**REQUIRED WORK:** Copy every line from the data below in which the string "html" can be found.

=== Begin Enclosure ===

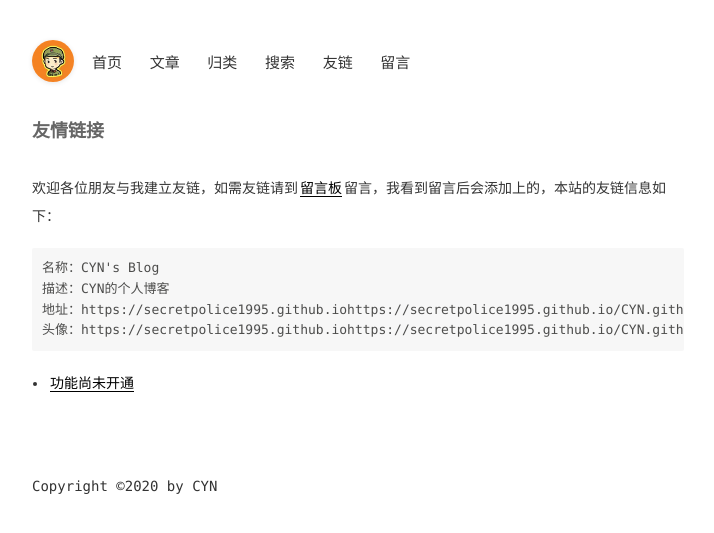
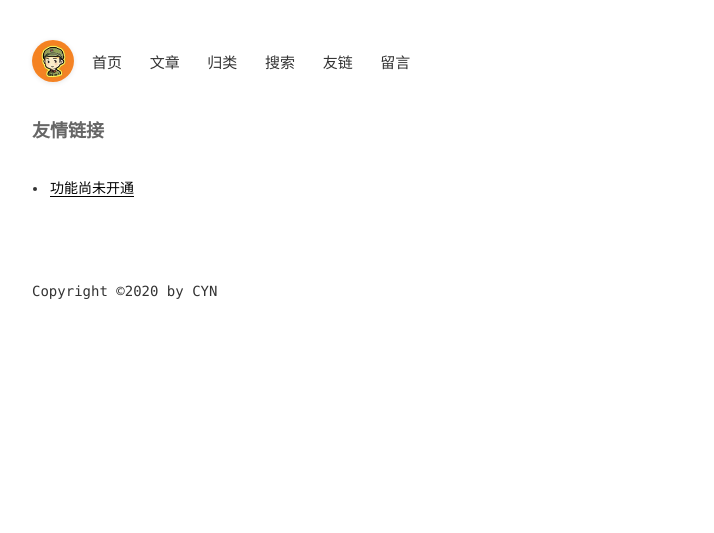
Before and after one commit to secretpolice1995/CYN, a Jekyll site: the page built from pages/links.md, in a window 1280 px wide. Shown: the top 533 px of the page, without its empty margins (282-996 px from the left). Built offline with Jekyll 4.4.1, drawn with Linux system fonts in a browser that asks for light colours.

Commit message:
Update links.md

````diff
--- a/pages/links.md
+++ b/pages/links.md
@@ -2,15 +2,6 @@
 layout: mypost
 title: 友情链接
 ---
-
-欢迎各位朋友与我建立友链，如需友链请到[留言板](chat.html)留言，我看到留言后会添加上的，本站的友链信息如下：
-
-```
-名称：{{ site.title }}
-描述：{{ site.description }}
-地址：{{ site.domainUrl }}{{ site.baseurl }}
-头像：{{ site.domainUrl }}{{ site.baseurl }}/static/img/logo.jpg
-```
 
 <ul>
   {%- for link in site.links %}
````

=== End Enclosure ===
=== Begin Enclosure ===

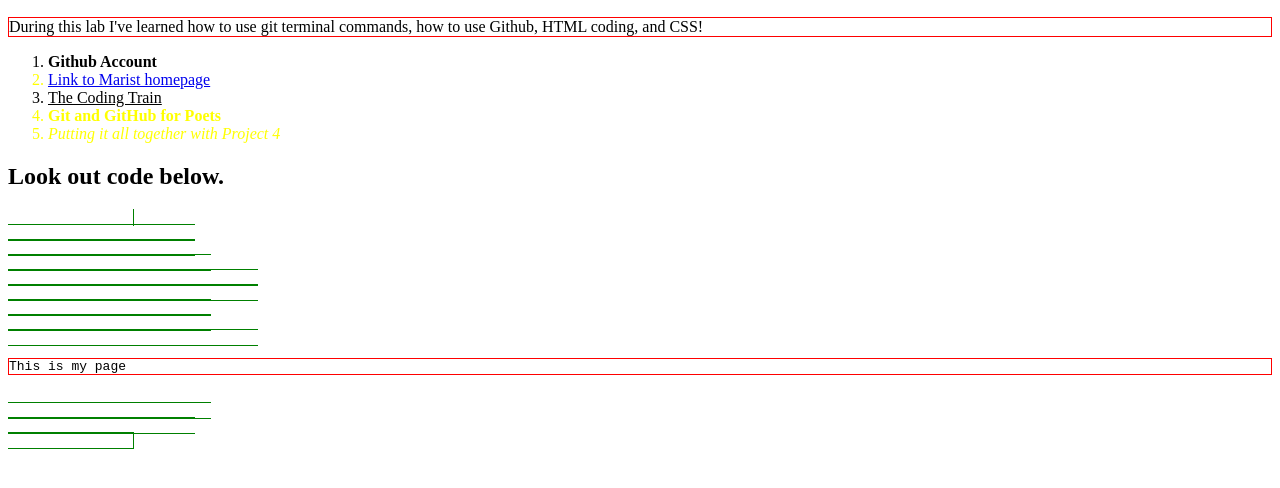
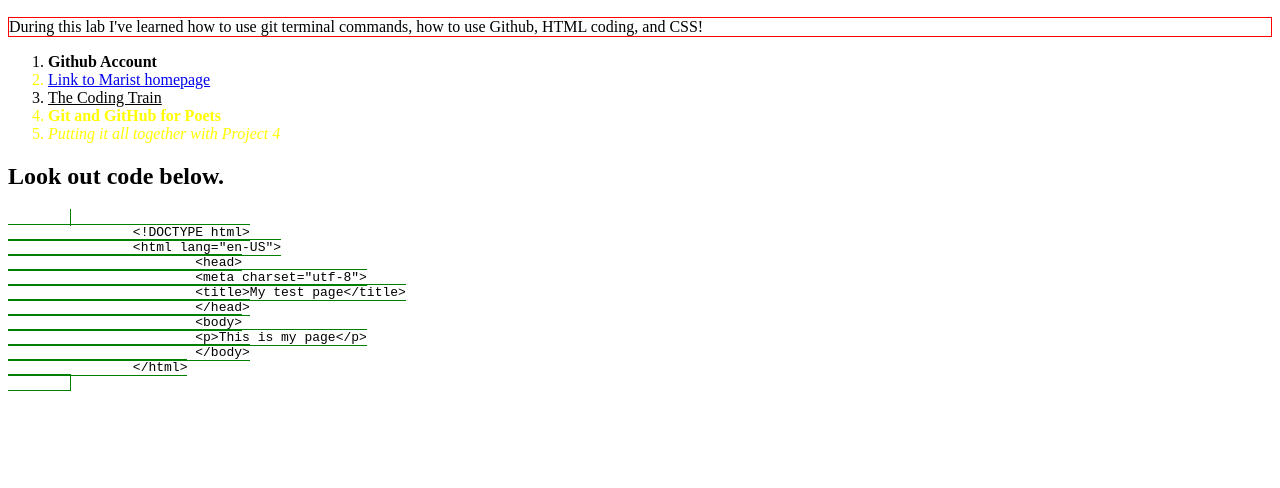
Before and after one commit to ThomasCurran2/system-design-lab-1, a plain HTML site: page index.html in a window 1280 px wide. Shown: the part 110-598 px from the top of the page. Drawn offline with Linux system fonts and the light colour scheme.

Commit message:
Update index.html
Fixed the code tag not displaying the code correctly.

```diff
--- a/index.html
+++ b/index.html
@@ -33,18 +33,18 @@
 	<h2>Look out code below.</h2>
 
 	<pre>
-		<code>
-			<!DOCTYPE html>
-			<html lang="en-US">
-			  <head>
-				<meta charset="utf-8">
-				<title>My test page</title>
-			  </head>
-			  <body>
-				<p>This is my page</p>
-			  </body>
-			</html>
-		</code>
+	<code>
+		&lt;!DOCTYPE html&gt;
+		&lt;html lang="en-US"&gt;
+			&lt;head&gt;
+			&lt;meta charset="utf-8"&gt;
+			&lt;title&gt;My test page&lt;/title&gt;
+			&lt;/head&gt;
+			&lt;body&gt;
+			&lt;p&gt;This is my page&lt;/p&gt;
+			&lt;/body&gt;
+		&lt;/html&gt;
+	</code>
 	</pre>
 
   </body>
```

=== End Enclosure ===

**THE ANSWER:**
-欢迎各位朋友与我建立友链，如需友链请到[留言板](chat.html)留言，我看到留言后会添加上的，本站的友链信息如下：
Before and after one commit to ThomasCurran2/system-design-lab-1, a plain HTML site: page index.html in a window 1280 px wide. Shown: the part 110-598 px from the top of the page. Drawn offline with Linux system fonts and the light colour scheme.
Update index.html
--- a/index.html
+++ b/index.html
-			<!DOCTYPE html>
-			<html lang="en-US">
-			</html>
+		&lt;!DOCTYPE html&gt;
+		&lt;html lang="en-US"&gt;
+		&lt;/html&gt;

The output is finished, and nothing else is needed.